Exercise →
Determine the number of lines below that contain "values". Write nothing but that number.

Source records →
◇ ◇ ◇ ◇ ◇

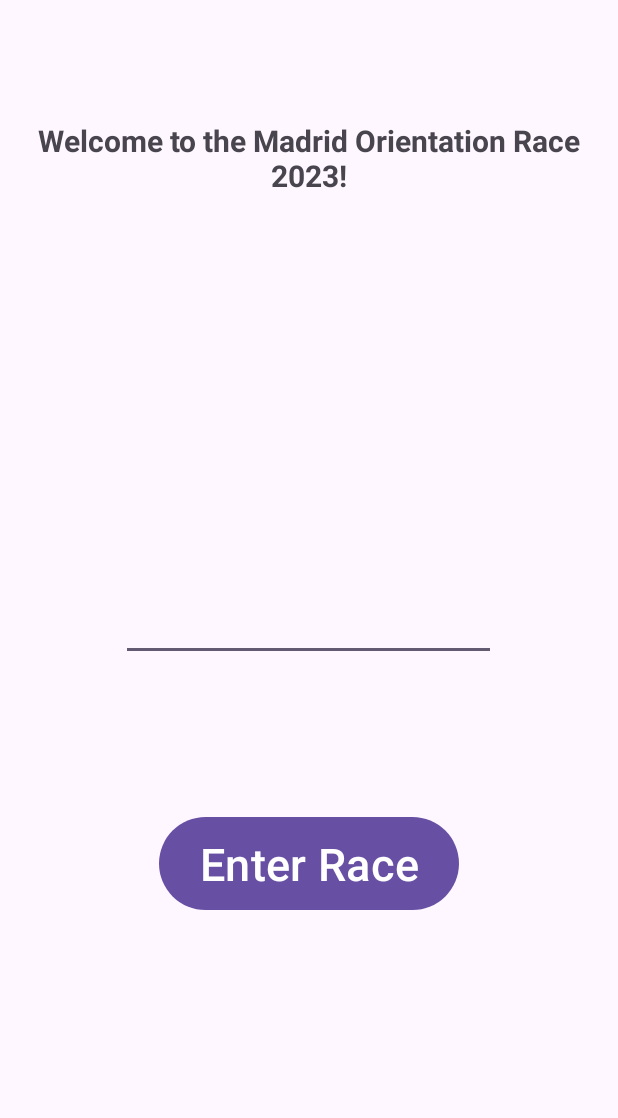
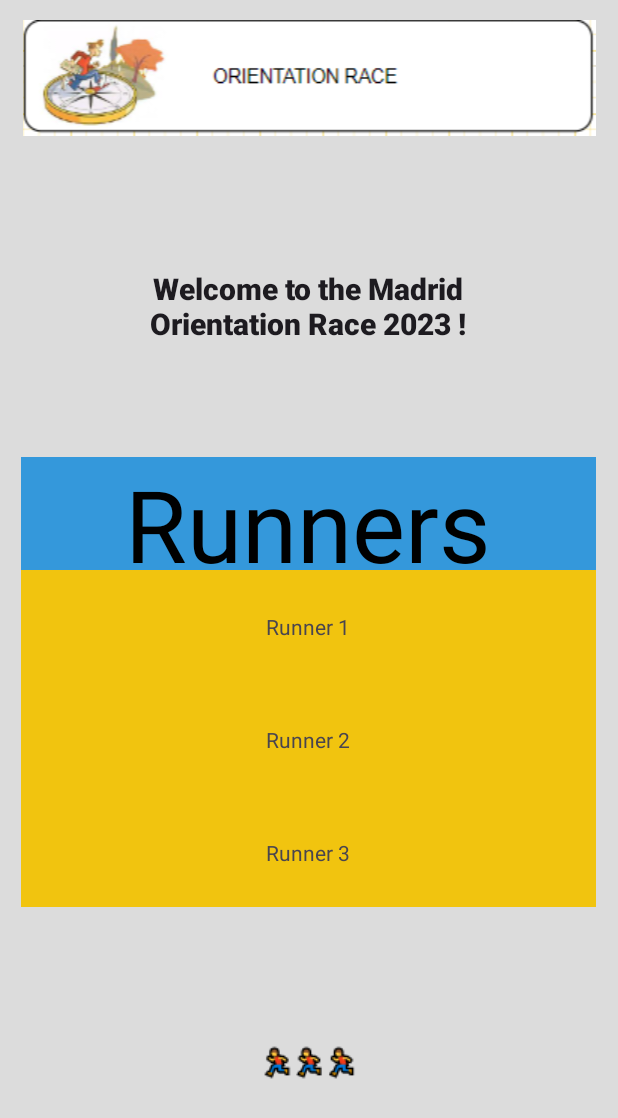
Before and after one commit to Radfahrer00/OrientationRace, an Android app: the layout activity_participants.xml on its own in the app's theme, with its tools: preview values and no code run, on a phone screen of 412 x 824 dp. Shown: the top 1118 px of the screen. Run offline under Robolectric (Android 15) with nearby library versions, the phone set to English and light mode, and no system bars.

Commit message:
activity_rework

```diff
--- a/app/src/main/res/layout/activity_participants.xml
+++ b/app/src/main/res/layout/activity_participants.xml
@@ -2,37 +2,90 @@
 <LinearLayout xmlns:android="http://schemas.android.com/apk/res/android"
     xmlns:tools="http://schemas.android.com/tools"
     android:layout_width="match_parent"
-    android:layout_height="wrap_content"
+    android:layout_height="match_parent"
     android:orientation="vertical"
-    android:gravity="center"
+    android:background="#dcdcdc"
     tools:context=".MainActivity">
+
+
+    <ImageView
+        android:id="@+id/myImageView"
+        android:layout_width="match_parent"
+        android:layout_marginTop="20px"
+        android:layout_height="wrap_content"
+        android:layout_gravity="top"
+        android:src="@drawable/image" />
 
     <TextView
         android:id="@+id/welcomeText"
-        android:layout_width="wrap_content"
-        android:layout_height="wrap_content"
+        android:layout_width="222dp"
+        android:layout_height="67dp"
+        android:layout_gravity="center"
         android:layout_marginTop="80dp"
         android:gravity="center"
-        android:text="Welcome to the Madrid Orientation Race 2023!"
+        android:text="@string/main_msg"
+        android:textAppearance="@style/TextAppearance.AppCompat.Body2"
         android:textSize="20sp"
-        android:textStyle="bold"/>
+        android:textStyle="bold" />
 
-    <EditText
-        android:id="@+id/usernameInput"
-        android:layout_width="250dp"
-        android:layout_height="60dp"
-        android:layout_marginTop="250dp"
-        android:gravity="center"
-        android:autofillHints="Enter your username"
-        android:inputType="text"/>
+    <GridLayout
+        android:id="@+id/gridLayout"
+        android:layout_width="383dp"
+        android:layout_height="300dp"
+        android:layout_gravity="center"
+        android:layout_marginTop="100px"
+        android:columnCount="1"
+        android:rowCount="5">
 
-    <Button
-        android:id="@+id/buttonEnterRace"
-        android:layout_width="200dp"
-        android:layout_height="70dp"
-        android:layout_marginTop="100dp"
-        android:gravity="center"
-        android:text="Enter Race"
-        android:textSize="30sp"/>
+
+        <TextView
+            android:layout_width="match_parent"
+            android:layout_height="75dp"
+            android:layout_row="0"
+            android:layout_column="0"
+            android:background="@color/bleu2"
+            android:gravity="center"
+            android:text="Runners"
+            android:textColor="@color/black"
+            android:textSize="100px" />
+
+
+        <TextView
+            android:layout_width="match_parent"
+            android:layout_height="75dp"
+            android:layout_row="1"
+            android:layout_column="0"
+            android:background="@color/orange2"
+            android:gravity="center"
+            android:text="Runner 1" />
+
+        <TextView
+            android:layout_width="match_parent"
+            android:layout_height="75dp"
+            android:layout_row="2"
+            android:layout_column="0"
+            android:background="@color/orange2"
+            android:gravity="center"
+            android:text="Runner 2" />
+
+        <TextView
+            android:layout_width="match_parent"
+            android:layout_height="75dp"
+            android:layout_row="3"
+            android:layout_column="0"
+            android:background="@color/orange2"
+            android:gravity="center"
+            android:text="Runner 3" />
+    </GridLayout>
+
+    <ImageView
+        android:id="@+id/run"
+        android:layout_width="match_parent"
+        android:layout_height="wrap_content"
+        android:layout_gravity="top"
+        android:layout_margin="120px"
+        android:layout_marginTop="20px"
+        android:src="@drawable/run2" />
+
 
 </LinearLayout>
--- a/app/src/main/res/layout/activity_waiting.xml
+++ b/app/src/main/res/layout/activity_waiting.xml
@@ -2,26 +2,38 @@
 <LinearLayout xmlns:android="http://schemas.android.com/apk/res/android"
     xmlns:tools="http://schemas.android.com/tools"
     android:layout_width="match_parent"
-    android:layout_height="wrap_content"
+    android:layout_height="match_parent"
     android:orientation="vertical"
-    android:gravity="center"
+    android:background="#dcdcdc"
     tools:context=".MainActivity">
+
+
+    <ImageView
+        android:id="@+id/myImageView"
+        android:layout_width="match_parent"
+        android:layout_marginTop="20px"
+        android:layout_height="wrap_content"
+        android:layout_gravity="top"
+        android:src="@drawable/image" />
 
     <TextView
         android:id="@+id/welcomeText"
-        android:layout_width="wrap_content"
-        android:layout_height="wrap_content"
+        android:layout_width="222dp"
+        android:layout_height="67dp"
+        android:layout_gravity="center"
         android:layout_marginTop="80dp"
         android:gravity="center"
         android:text="@string/main_msg"
+        android:textAppearance="@style/TextAppearance.AppCompat.Body2"
         android:textSize="20sp"
-        android:textStyle="bold"/>
+        android:textStyle="bold" />
 
     <TextView
         android:id="@+id/waitingText"
         android:layout_width="wrap_content"
         android:layout_height="wrap_content"
         android:layout_marginTop="80dp"
+        android:layout_gravity="center"
         android:gravity="center"
         android:text="@string/waiting_msg"
         android:textSize="20sp"
@@ -33,6 +45,7 @@
         android:layout_width="200dp"
         android:layout_height="70dp"
         android:layout_marginTop="100dp"
+        android:layout_gravity="center"
         android:gravity="center"
         android:text="@string/button_exit_text"
         android:textSize="30sp"/>
--- a/app/src/main/res/values/colors.xml
+++ b/app/src/main/res/values/colors.xml
@@ -2,4 +2,11 @@
 <resources>
     <color name="black">#FF000000</color>
     <color name="white">#FFFFFFFF</color>
+    <color name="Red">#FF0000</color>
+    <color name="green">#00FF00</color>
+    <color name="bleu">#0000FF</color>
+    <color name="violet">#800080</color>
+    <color name="Orange">#FFA500</color>
+    <color name="orange2">#F1C40F</color>
+    <color name="bleu2">#3498DB</color>
 </resources>
```
Also changed, not shown: app/src/main/res/drawable/run2.PNG (added), app/src/main/res/drawable/wait.gif (added).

◇ ◇ ◇ ◇ ◇

Answer section →
3